• @ssdecontrol I've seen different usages, check my edited answer. But yes, it seems that lowercase is the standard.
– Tim
Commented Sep 22, 2015 at 5:52

On one hand, "Normal" seems not to be an adjective, nor a feature of some distribution that it is more normal than any other (or more "beta", more "binomial"). "Normal" is a name of a distribution and can to be considered as a proper noun, and so be capitalized. As @Scortchi noticed in his comment, this is also a general term and people seem to capitalize such terms. If you look into the literature, you'll see that some authors capitalize all the names of distributions, while some seem to never do so.

On another hand, currently (e.g. by Forbes et al., Krishnamoorty, Fisher, Cox et al. and others), it seems that most commonly names of distributions are written in lowercase (e.g. normal, beta, binomial) and are capitalized if they come from surnames (e.g. Cauchy, Gaussian, Poisson). There are also some names that are always written in lowercase as $t$-distribution (example here). While Halperin et al. (1965) in their recommendations do not mention distribution names, in their text they write about chi-squared and standarized normal distributions in lowercase.

This convention may be confusing since in formulas names of distributions are almost always written capitalized (e.g. $X \sim \mathrm{Normal}(\mu, \sigma)$ or $X \sim \mathcal{N}(\mu, \sigma)$) and also because many names come from surnames. However, contrary to my initial answer, it seems that lowercase names are used more commonly and so can be considered as a current convention.

(image source: Freeman, 2006)

Halperin, M., Hartley, H.O., and Hoel, P.G. (1965). Recommended Standards for Statistical Symbols and Notation. COPSS Committee on Symbols and Notation. The American Statistician, 19(3): 12–14.

Freeman, A. (2006). A visual comparison of normal and paranormal distributions. J Epidemiol Community Health, 60(1): 6.

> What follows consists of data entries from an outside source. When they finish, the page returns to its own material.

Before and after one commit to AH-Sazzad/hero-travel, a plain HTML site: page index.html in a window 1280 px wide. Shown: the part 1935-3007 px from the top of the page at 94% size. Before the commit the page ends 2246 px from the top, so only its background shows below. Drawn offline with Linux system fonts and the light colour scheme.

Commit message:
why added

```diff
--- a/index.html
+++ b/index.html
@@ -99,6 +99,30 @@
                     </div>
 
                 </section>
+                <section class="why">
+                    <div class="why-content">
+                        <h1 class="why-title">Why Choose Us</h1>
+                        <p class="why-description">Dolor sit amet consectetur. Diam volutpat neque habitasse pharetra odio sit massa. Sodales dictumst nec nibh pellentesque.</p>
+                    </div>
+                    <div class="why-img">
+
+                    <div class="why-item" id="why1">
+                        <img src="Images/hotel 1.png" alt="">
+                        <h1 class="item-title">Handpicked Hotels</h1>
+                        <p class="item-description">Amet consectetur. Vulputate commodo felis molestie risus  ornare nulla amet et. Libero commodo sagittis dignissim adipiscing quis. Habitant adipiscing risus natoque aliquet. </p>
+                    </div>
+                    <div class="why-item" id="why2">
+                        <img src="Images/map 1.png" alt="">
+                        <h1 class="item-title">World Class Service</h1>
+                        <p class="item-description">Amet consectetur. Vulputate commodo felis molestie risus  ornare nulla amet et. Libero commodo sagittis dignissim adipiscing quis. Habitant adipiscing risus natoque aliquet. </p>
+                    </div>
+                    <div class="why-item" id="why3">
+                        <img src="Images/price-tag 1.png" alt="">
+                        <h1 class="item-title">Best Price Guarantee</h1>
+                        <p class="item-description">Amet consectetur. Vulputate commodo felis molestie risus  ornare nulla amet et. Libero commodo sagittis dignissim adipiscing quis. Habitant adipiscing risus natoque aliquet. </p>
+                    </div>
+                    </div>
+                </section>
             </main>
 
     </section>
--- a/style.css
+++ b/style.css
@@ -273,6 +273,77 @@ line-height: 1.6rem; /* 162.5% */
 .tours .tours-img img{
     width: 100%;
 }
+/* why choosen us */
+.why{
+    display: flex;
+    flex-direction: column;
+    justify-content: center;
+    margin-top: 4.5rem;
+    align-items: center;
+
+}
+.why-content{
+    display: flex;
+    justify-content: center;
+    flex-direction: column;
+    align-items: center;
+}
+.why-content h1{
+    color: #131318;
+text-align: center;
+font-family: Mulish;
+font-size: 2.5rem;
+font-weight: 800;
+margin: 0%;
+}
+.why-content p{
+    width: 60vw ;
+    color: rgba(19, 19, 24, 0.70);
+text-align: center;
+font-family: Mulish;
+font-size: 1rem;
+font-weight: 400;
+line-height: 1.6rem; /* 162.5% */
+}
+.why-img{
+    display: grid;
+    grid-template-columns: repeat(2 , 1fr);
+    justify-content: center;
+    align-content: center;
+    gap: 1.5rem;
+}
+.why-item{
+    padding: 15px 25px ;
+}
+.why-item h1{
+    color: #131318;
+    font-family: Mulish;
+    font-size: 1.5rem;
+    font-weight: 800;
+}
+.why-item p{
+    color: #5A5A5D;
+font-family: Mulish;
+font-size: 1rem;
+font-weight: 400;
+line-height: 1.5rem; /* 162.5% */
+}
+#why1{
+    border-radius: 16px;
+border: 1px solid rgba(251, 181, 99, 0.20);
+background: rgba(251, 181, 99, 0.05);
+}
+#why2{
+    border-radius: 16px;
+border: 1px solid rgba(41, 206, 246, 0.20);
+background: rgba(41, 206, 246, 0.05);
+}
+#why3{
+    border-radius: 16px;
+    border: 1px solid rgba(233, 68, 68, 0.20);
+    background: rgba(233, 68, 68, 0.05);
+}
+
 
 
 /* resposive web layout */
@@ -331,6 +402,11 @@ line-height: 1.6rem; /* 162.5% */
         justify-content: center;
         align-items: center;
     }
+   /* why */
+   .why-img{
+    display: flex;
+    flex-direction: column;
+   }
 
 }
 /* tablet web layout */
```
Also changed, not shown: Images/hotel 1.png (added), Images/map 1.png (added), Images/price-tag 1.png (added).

• I'd say "normal" in this context is an adjective and therefore should not be capitalised. However, "Gaussian" would be capitalised. This seems to be the accepted usage on the Wiki page for the normal distribution. Commented Sep 21, 2015 at 10:36
• Shouldn't it be "Normal Distribution" then, if it's a proper name? Seems to me it's rather like the "Mountain Bluebird" example in that Wikipedia article. Commented Sep 21, 2015 at 10:42
• It's a bit deceptive to quote Wikipedia in support of capitalization, when they uniformly lowercase "normal distribution": en.wikipedia.org/wiki/Normal_distribution Commented Sep 21, 2015 at 15:07
• I down-voted not because the answer is bluntly wrong but to steer people towards Grace's answer. (Otherwise your answer is quite nice!) Commented Sep 21, 2015 at 15:56
• @David "Just wrong" seems to be going too far. No part of the meaning of "proper noun" concerns the singularity or plurality of the referent. Plenty of proper nouns refer to families, such as the Obamas, the Beatles, or a Gaussian (which is even a synonym for "normal distribution"!).
– whuber
Commented Sep 22, 2015 at 12:24